COVID-19 has created a new normal for dentistry filled with uncertainty and questions about future practice closures, practice viability, employee retention, increased operating and capital costs, and reduced patient flow. How does a dental practice appraiser account for the new normal? Do bailouts from the federal government impact appraisals? A well-funded dental practice is more viable, but increased debt from Small Business Administration programs such as Economic Injury Disaster loans and Paycheck Protection Program loans—not all of which will be forgiven—impact the future cash flow of a practice as do the significantly increased costs of personal protective equipment and other infection control measures.
An appraiser should incorporate these and other factors into any appraisal approach being used. In the discounted cash flow method, the appraiser must start with current year numbers and exercise professional judgment when adjusting them going forward. They may adjust discount rates applied to the cash flow and increase the period of years used to mitigate the impact of 2020 on practice incomes.
The capitalization of excess earnings method will also require adjustments to account for the impact of COVID-19. Uncertainty will drive discount rates up, thereby lowering goodwill value. If a practice has excess earnings of $150,000, a discount rate of 20% renders a goodwill value of $750,000 ($150,000 ÷ 20%). If the discount rate is increased to 22%, the goodwill value is $682,000—a difference of $68,000.In other methods under the income approach, the cash flow or adjusted earnings of the practice being appraised undergo various calculations before being capitalized. Often, the earnings from a period of years are looked at to capture fluctuations. Typically, the most current year will be given more weight than prior years to more accurately represent the current circumstances in the value of the practice. Conversely, if the most current year is very different from prior years, the appraiser may give it less weight.

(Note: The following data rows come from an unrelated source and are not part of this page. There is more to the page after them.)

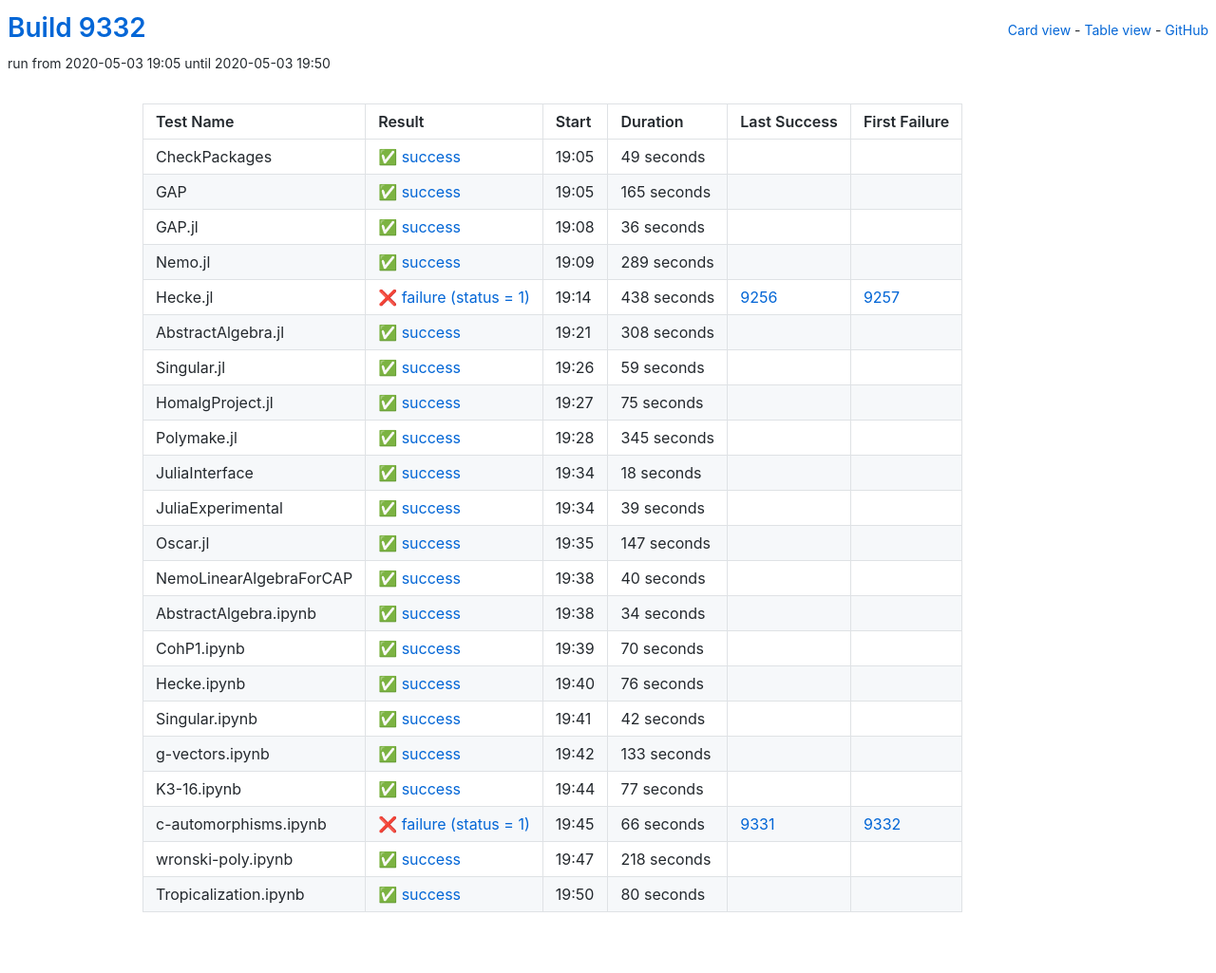
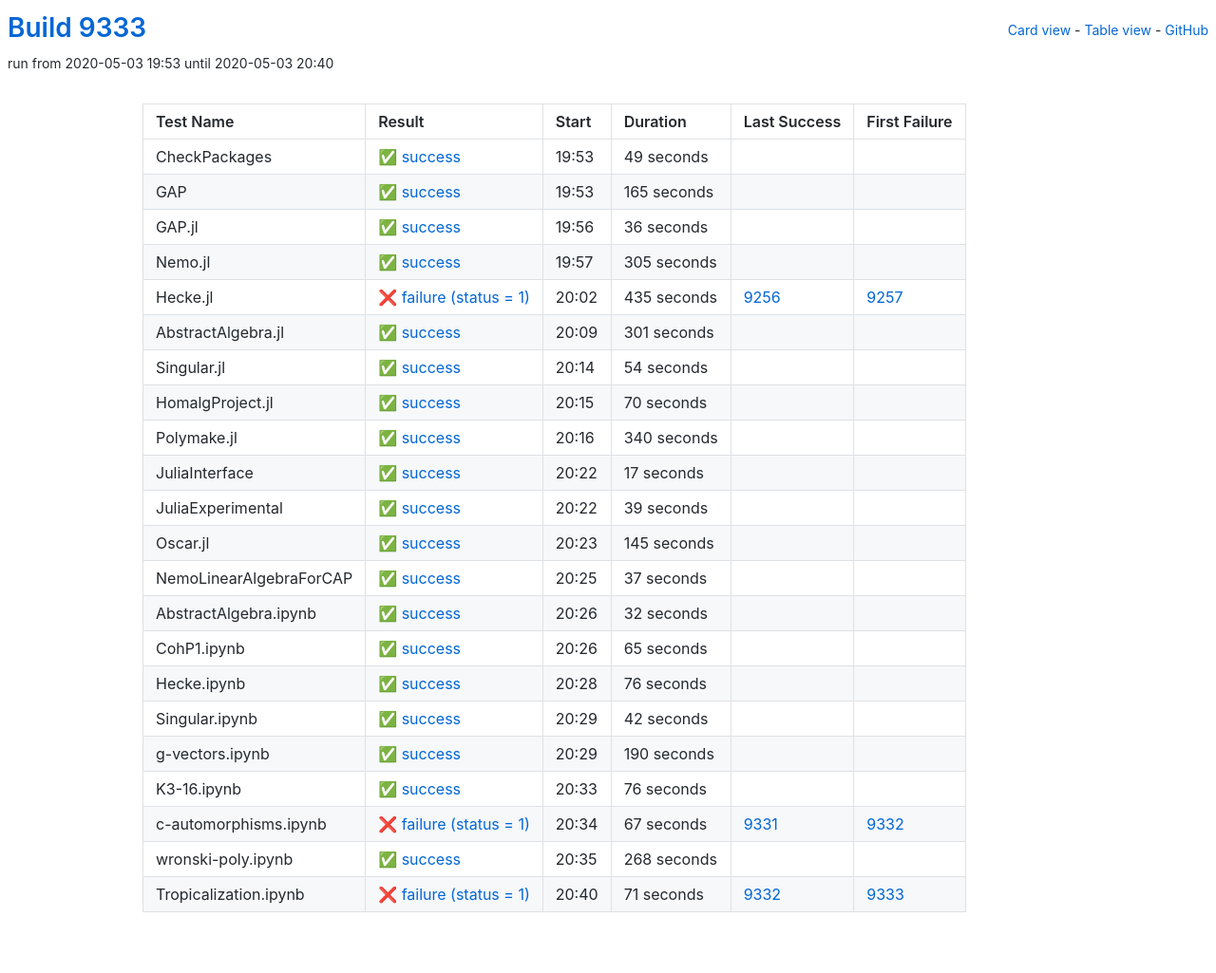
Before and after one commit to oscar-system/oscar-ci-status, a Jekyll site: the page built from table.html, in a window 1280 px wide. Shown: the whole page at 95% size. Built offline with Jekyll 4.4.1, drawn with Linux system fonts in a browser that asks for light colours.

Commit message:
Build 9333

```diff
--- a/_data/ci.yml
+++ b/_data/ci.yml
@@ -1,5 +1,5 @@
-build: 9332
-build_url: https://oscarci.mathematik.uni-kl.de/job/oscar/9332/
+build: 9333
+build_url: https://oscarci.mathematik.uni-kl.de/job/oscar/9333/
 job: oscar
 tests:
 - duration: 49
@@ -8,9 +8,9 @@
   first_failure_url: null
   last_success: false
   last_success_url: null
-  log: https://oscarci.mathematik.uni-kl.de/job/oscar/9332/artifact/logs/build-9332/CheckPackages.log
+  log: https://oscarci.mathematik.uni-kl.de/job/oscar/9333/artifact/logs/build-9333/CheckPackages.log
   name: CheckPackages
-  start: 2020-05-03 19:05
+  start: 2020-05-03 19:53
   status: success
   success: true
 - duration: 165
@@ -19,9 +19,9 @@
   first_failure_url: null
   last_success: false
   last_success_url: null
-  log: https://oscarci.mathematik.uni-kl.de/job/oscar/9332/artifact/logs/build-9332/GAP.log
+  log: https://oscarci.mathematik.uni-kl.de/job/oscar/9333/artifact/logs/build-9333/GAP.log
   name: GAP
-  start: 2020-05-03 19:05
+  start: 2020-05-03 19:53
   status: success
   success: true
 - duration: 36
@@ -30,86 +30,86 @@
   first_failure_url: null
   last_success: false
   last_success_url: null
-  log: https://oscarci.mathematik.uni-kl.de/job/oscar/9332/artifact/logs/build-9332/GAP.jl.log
+  log: https://oscarci.mathematik.uni-kl.de/job/oscar/9333/artifact/logs/build-9333/GAP.jl.log
   name: GAP.jl
-  start: 2020-05-03 19:08
+  start: 2020-05-03 19:56
   status: success
   success: true
-- duration: 289
+- duration: 305
   exitcode: 0
   first_failure: false
   first_failure_url: null
   last_success: false
   last_success_url: null
-  log: https://oscarci.mathematik.uni-kl.de/job/oscar/9332/artifact/logs/build-9332/Nemo.jl.log
+  log: https://oscarci.mathematik.uni-kl.de/job/oscar/9333/artifact/logs/build-9333/Nemo.jl.log
   name: Nemo.jl
-  start: 2020-05-03 19:09
+  start: 2020-05-03 19:57
   status: success
   success: true
-- duration: 438
+- duration: 435
   exitcode: 1
   first_failure: 9257
   first_failure_url: https://oscarci.mathematik.uni-kl.de/job/oscar/9257/
   last_success: 9256
   last_success_url: https://oscarci.mathematik.uni-kl.de/job/oscar/9256/
-  log: https://oscarci.mathematik.uni-kl.de/job/oscar/9332/artifact/logs/build-9332/Hecke.jl.log
+  log: https://oscarci.mathematik.uni-kl.de/job/oscar/9333/artifact/logs/build-9333/Hecke.jl.log
   name: Hecke.jl
-  start: 2020-05-03 19:14
+  start: 2020-05-03 20:02
   status: failure
   success: false
-- duration: 308
+- duration: 301
   exitcode: 0
   first_failure: false
   first_failure_url: null
   last_success: false
   last_success_url: null
-  log: https://oscarci.mathematik.uni-kl.de/job/oscar/9332/artifact/logs/build-9332/AbstractAlgebra.jl.log
+  log: https://oscarci.mathematik.uni-kl.de/job/oscar/9333/artifact/logs/build-9333/AbstractAlgebra.jl.log
   name: AbstractAlgebra.jl
-  start: 2020-05-03 19:21
+  start: 2020-05-03 20:09
   status: success
   success: true
-- duration: 59
+- duration: 54
   exitcode: 0
   first_failure: false
   first_failure_url: null
   last_success: false
   last_success_url: null
-  log: https://oscarci.mathematik.uni-kl.de/job/oscar/9332/artifact/logs/build-9332/Singular.jl.log
+  log: https://oscarci.mathematik.uni-kl.de/job/oscar/9333/artifact/logs/build-9333/Singular.jl.log
   name: Singular.jl
-  start: 2020-05-03 19:26
+  start: 2020-05-03 20:14
   status: success
   success: true
-- duration: 75
+- duration: 70
   exitcode: 0
   first_failure: false
   first_failure_url: null
   last_success: false
   last_success_url: null
-  log: https://oscarci.mathematik.uni-kl.de/job/oscar/9332/artifact/logs/build-9332/HomalgProject.jl.log
+  log: https://oscarci.mathematik.uni-kl.de/job/oscar/9333/artifact/logs/build-9333/HomalgProject.jl.log
   name: HomalgProject.jl
-  start: 2020-05-03 19:27
+  start: 2020-05-03 20:15
   status: success
   success: true
-- duration: 345
+- duration: 340
   exitcode: 0
   first_failure: false
   first_failure_url: null
   last_success: false
   last_success_url: null
-  log: https://oscarci.mathematik.uni-kl.de/job/oscar/9332/artifact/logs/build-9332/Polymake.jl.log
+  log: https://oscarci.mathematik.uni-kl.de/job/oscar/9333/artifact/logs/build-9333/Polymake.jl.log
   name: Polymake.jl
-  start: 2020-05-03 19:28
+  start: 2020-05-03 20:16
   status: success
   success: true
-- duration: 18
+- duration: 17
   exitcode: 0
   first_failure: false
   first_failure_url: null
   last_success: false
   last_success_url: null
-  log: https://oscarci.mathematik.uni-kl.de/job/oscar/9332/artifact/logs/build-9332/JuliaInterface.log
+  log: https://oscarci.mathematik.uni-kl.de/job/oscar/9333/artifact/logs/build-9333/JuliaInterface.log
   name: JuliaInterface
-  start: 2020-05-03 19:34
+  start: 2020-05-03 20:22
   status: success
   success: true
 - duration: 39
@@ -118,53 +118,53 @@
   first_failure_url: null
   last_success: false
   last_success_url: null
-  log: https://oscarci.mathematik.uni-kl.de/job/oscar/9332/artifact/logs/build-9332/JuliaExperimental.log
+  log: https://oscarci.mathematik.uni-kl.de/job/oscar/9333/artifact/logs/build-9333/JuliaExperimental.log
   name: JuliaExperimental
-  start: 2020-05-03 19:34
+  start: 2020-05-03 20:22
   status: success
   success: true
-- duration: 147
+- duration: 145
   exitcode: 0
   first_failure: false
   first_failure_url: null
   last_success: false
   last_success_url: null
-  log: https://oscarci.mathematik.uni-kl.de/job/oscar/9332/artifact/logs/build-9332/Oscar.jl.log
+  log: https://oscarci.mathematik.uni-kl.de/job/oscar/9333/artifact/logs/build-9333/Oscar.jl.log
   name: Oscar.jl
-  start: 2020-05-03 19:35
+  start: 2020-05-03 20:23
   status: success
   success: true
-- duration: 40
+- duration: 37
   exitcode: 0
   first_failure: false
   first_failure_url: null
   last_success: false
   last_success_url: null
-  log: https://oscarci.mathematik.uni-kl.de/job/oscar/9332/artifact/logs/build-9332/NemoLinearAlgebraForCAP.log
+  log: https://oscarci.mathematik.uni-kl.de/job/oscar/9333/artifact/logs/build-9333/NemoLinearAlgebraForCAP.log
   name: NemoLinearAlgebraForCAP
-  start: 2020-05-03 19:38
+  start: 2020-05-03 20:25
   status: success
   success: true
-- duration: 34
+- duration: 32
   exitcode: 0
   first_failure: false
   first_failure_url: null
   last_success: false
   last_success_url: null
-  log: https://oscarci.mathematik.uni-kl.de/job/oscar/9332/artifact/logs/build-9332/AbstractAlgebra.ipynb.log
+  log: https://oscarci.mathematik.uni-kl.de/job/oscar/9333/artifact/logs/build-9333/AbstractAlgebra.ipynb.log
   name: AbstractAlgebra.ipynb
-  start: 2020-05-03 19:38
+  start: 2020-05-03 20:26
   status: success
   success: true
-- duration: 70
+- duration: 65
   exitcode: 0
   first_failure: false
   first_failure_url: null
   last_success: false
   last_success_url: null
-  log: https://oscarci.mathematik.uni-kl.de/job/oscar/9332/artifact/logs/build-9332/CohP1.ipynb.log
+  log: https://oscarci.mathematik.uni-kl.de/job/oscar/9333/artifact/logs/build-9333/CohP1.ipynb.log
   name: CohP1.ipynb
-  start: 2020-05-03 19:39
+  start: 2020-05-03 20:26
   status: success
   success: true
 - duration: 76
@@ -173,9 +173,9 @@
   first_failure_url: null
   last_success: false
   last_success_url: null
-  log: https://oscarci.mathematik.uni-kl.de/job/oscar/9332/artifact/logs/build-9332/Hecke.ipynb.log
+  log: https://oscarci.mathematik.uni-kl.de/job/oscar/9333/artifact/logs/build-9333/Hecke.ipynb.log
   name: Hecke.ipynb
-  start: 2020-05-03 19:40
+  start: 2020-05-03 20:28
   status: success
   success: true
 - duration: 42
@@ -184,63 +184,63 @@
   first_failure_url: null
   last_success: false
   last_success_url: null
-  log: https://oscarci.mathematik.uni-kl.de/job/oscar/9332/artifact/logs/build-9332/Singular.ipynb.log
+  log: https://oscarci.mathematik.uni-kl.de/job/oscar/9333/artifact/logs/build-9333/Singular.ipynb.log
   name: Singular.ipynb
-  start: 2020-05-03 19:41
+  start: 2020-05-03 20:29
   status: success
   success: true
-- duration: 133
+- duration: 190
   exitcode: 0
   first_failure: false
   first_failure_url: null
   last_success: false
   last_success_url: null
-  log: https://oscarci.mathematik.uni-kl.de/job/oscar/9332/artifact/logs/build-9332/g-vectors.ipynb.log
+  log: https://oscarci.mathematik.uni-kl.de/job/oscar/9333/artifact/logs/build-9333/g-vectors.ipynb.log
   name: g-vectors.ipynb
-  start: 2020-05-03 19:42
+  start: 2020-05-03 20:29
   status: success
   success: true
-- duration: 77
+- duration: 76
   exitcode: 0
   first_failure: false
   first_failure_url: null
   last_success: false
   last_success_url: null
-  log: https://oscarci.mathematik.uni-kl.de/job/oscar/9332/artifact/logs/build-9332/K3-16.ipynb.log
+  log: https://oscarci.mathematik.uni-kl.de/job/oscar/9333/artifact/logs/build-9333/K3-16.ipynb.log
   name: K3-16.ipynb
-  start: 2020-05-03 19:44
+  start: 2020-05-03 20:33
   status: success
   success: true
-- duration: 66
+- duration: 67
   exitcode: 1
   first_failure: 9332
   first_failure_url: https://oscarci.mathematik.uni-kl.de/job/oscar/9332/
   last_success: 9331
   last_success_url: https://oscarci.mathematik.uni-kl.de/job/oscar/9331/
-  log: https://oscarci.mathematik.uni-kl.de/job/oscar/9332/artifact/logs/build-9332/c-automorphisms.ipynb.log
+  log: https://oscarci.mathematik.uni-kl.de/job/oscar/9333/artifact/logs/build-9333/c-automorphisms.ipynb.log
   name: c-automorphisms.ipynb
-  start: 2020-05-03 19:45
+  start: 2020-05-03 20:34
   status: failure
   success: false
-- duration: 218
+- duration: 268
   exitcode: 0
   first_failure: false
   first_failure_url: null
   last_success: false
   last_success_url: null
-  log: https://oscarci.mathematik.uni-kl.de/job/oscar/9332/artifact/logs/build-9332/wronski-poly.ipynb.log
+  log: https://oscarci.mathematik.uni-kl.de/job/oscar/9333/artifact/logs/build-9333/wronski-poly.ipynb.log
   name: wronski-poly.ipynb
-  start: 2020-05-03 19:47
+  start: 2020-05-03 20:35
   status: success
   success: true
-- duration: 80
-  exitcode: 0
-  first_failure: false
-  first_failure_url: null
-  last_success: false
-  last_success_url: null
-  log: https://oscarci.mathematik.uni-kl.de/job/oscar/9332/artifact/logs/build-9332/Tropicalization.ipynb.log
+- duration: 71
+  exitcode: 1
+  first_failure: 9333
+  first_failure_url: https://oscarci.mathematik.uni-kl.de/job/oscar/9333/
+  last_success: 9332
+  last_success_url: https://oscarci.mathematik.uni-kl.de/job/oscar/9332/
+  log: https://oscarci.mathematik.uni-kl.de/job/oscar/9333/artifact/logs/build-9333/Tropicalization.ipynb.log
   name: Tropicalization.ipynb
-  start: 2020-05-03 19:50
-  status: success
-  success: true
+  start: 2020-05-03 20:40
+  status: failure
+  success: false
```
Also changed, not shown: README.md.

To illustrate weighting, let us assume the numbers in Table 1 for the three years ending December 31, 2019.
To arrive at the weighted average income, 2019 is added three times, 2018 two times, and 2017 one time [(155,000 x 3) + (149,000 x 2) + (139,000 x 1) ÷ 6 = $150,000]. An appraiser may want to study more years or increase the weighting assigned to any given year.If we assume the results in Table 2 for the three years ended
If that difference of $10,000 is capitalized at 20%, the result is an increase in value of $50,000. This is a simplistic example to illustrate that a small difference in the math can have a significant impact on the appraised value of a dental practice. The professional appraiser must decide which approaches and methods to use, how to weight any numbers being studied, and then determine appropriate capitalization rates to use given numerous variables.

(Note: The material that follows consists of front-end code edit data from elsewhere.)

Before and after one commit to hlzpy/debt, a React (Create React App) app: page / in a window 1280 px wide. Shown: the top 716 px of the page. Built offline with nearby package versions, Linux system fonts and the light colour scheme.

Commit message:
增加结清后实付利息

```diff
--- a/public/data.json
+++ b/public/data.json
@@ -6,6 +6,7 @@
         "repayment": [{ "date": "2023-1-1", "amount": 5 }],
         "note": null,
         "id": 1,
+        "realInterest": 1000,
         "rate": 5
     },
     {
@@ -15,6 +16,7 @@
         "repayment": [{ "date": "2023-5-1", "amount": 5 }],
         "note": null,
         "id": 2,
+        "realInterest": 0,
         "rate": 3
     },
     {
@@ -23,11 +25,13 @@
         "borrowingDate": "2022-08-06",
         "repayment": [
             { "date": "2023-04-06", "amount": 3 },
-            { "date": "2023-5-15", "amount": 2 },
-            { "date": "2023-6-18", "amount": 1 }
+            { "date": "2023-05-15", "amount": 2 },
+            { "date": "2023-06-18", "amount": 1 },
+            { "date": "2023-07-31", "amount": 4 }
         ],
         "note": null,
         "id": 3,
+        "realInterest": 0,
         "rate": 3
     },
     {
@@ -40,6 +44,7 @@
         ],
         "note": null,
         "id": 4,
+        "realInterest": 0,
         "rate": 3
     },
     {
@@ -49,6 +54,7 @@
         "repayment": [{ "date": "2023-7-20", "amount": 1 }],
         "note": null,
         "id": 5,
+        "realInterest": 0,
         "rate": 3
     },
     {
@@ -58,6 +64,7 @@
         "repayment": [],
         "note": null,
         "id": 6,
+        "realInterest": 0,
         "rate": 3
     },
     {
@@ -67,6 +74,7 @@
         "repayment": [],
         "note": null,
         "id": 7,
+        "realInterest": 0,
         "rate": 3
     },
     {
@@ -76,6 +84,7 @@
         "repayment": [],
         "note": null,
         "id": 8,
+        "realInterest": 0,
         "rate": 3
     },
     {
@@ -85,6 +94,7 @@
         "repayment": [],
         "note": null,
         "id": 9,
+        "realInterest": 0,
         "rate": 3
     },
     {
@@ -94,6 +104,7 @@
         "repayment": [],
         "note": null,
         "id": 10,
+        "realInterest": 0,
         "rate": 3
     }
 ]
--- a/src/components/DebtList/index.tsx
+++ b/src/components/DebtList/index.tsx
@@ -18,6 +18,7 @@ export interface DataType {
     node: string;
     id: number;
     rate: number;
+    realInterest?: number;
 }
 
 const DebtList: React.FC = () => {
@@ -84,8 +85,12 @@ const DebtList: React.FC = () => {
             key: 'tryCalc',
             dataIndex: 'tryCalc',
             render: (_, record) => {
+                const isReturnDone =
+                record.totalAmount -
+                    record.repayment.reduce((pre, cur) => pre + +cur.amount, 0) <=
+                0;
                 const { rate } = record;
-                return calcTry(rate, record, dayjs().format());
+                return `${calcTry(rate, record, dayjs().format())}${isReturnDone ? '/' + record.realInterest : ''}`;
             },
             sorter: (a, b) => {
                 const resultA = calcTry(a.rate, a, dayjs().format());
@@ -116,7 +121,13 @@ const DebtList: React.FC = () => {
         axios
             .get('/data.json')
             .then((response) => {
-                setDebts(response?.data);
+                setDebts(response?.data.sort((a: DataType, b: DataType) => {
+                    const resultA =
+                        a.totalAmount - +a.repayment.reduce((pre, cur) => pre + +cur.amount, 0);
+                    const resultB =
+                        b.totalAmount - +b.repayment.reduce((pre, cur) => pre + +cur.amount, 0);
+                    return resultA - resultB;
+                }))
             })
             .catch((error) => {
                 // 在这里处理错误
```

Advice for practice owners
I would advise a dentist who is having or has had their practice appraised to ask the appraiser about the numbers used in any calculations to confirm their accuracy. They should also ask about the subjective decisions made throughout the appraisal process so they understand how the final value was determined and whether it seems reasonable. Finally, a proper appraisal report will include a letter summarizing the approaches and methods used, their appropriateness for the particular assignment, a summary of the practice information used (financial statements, tax returns, day sheets, general ledgers, premise leases, etc.), historical information about the practice, the state of the dental industry (a real test of the appraiser’s knowledge of dentistry), the economy in general, and the appraiser’s credentials. The appraisal report will also include all the calculations made, all the documents supporting those calculations, and any appropriate notes or references.

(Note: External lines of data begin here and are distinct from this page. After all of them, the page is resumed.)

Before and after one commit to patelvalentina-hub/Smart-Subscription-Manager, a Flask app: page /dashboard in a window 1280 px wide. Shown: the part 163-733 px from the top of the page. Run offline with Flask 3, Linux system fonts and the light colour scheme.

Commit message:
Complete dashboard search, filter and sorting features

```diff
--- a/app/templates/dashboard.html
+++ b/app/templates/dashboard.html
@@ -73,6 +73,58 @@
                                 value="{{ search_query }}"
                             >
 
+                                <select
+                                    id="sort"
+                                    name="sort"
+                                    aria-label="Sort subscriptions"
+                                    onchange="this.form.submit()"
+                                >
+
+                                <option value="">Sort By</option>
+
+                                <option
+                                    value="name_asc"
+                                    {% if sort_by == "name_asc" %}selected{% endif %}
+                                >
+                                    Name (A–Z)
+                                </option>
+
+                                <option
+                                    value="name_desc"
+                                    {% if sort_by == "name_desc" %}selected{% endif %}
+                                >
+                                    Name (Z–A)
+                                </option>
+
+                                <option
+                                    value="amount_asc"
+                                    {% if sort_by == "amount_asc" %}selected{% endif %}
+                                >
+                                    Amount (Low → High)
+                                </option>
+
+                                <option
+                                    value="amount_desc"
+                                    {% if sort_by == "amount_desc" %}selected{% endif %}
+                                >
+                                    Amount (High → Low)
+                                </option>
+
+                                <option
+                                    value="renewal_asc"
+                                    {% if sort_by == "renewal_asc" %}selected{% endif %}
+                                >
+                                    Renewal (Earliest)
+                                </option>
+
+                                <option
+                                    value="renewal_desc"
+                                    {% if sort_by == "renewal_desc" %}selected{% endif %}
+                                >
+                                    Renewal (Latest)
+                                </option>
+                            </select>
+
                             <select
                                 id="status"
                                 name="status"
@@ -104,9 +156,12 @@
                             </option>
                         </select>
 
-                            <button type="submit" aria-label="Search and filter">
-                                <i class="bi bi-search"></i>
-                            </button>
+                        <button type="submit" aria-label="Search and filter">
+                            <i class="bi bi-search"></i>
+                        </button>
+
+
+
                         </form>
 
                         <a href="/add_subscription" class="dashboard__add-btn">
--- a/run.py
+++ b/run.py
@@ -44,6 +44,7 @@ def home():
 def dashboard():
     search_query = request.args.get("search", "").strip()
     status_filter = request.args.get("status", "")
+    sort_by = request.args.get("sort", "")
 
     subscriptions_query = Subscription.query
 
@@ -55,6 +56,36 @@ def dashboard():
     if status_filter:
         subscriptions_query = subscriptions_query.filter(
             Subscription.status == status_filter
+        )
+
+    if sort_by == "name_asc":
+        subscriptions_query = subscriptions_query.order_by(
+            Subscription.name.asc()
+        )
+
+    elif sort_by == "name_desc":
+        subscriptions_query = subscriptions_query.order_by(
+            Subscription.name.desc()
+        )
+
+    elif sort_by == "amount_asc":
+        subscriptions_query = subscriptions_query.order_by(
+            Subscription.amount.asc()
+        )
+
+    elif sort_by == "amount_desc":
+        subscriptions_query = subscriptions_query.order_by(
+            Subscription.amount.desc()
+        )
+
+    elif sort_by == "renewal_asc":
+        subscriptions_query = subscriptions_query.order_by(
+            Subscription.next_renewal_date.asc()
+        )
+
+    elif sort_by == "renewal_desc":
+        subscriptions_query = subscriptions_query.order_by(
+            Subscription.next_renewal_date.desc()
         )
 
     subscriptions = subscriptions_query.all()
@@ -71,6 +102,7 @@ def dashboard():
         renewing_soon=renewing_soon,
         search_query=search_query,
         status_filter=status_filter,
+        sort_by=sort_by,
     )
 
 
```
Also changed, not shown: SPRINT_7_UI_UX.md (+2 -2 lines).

Remember: you obtained an appraisal for a reason, and you want it to contain all of the information necessary for a reader to understand and assess it for its intended purpose.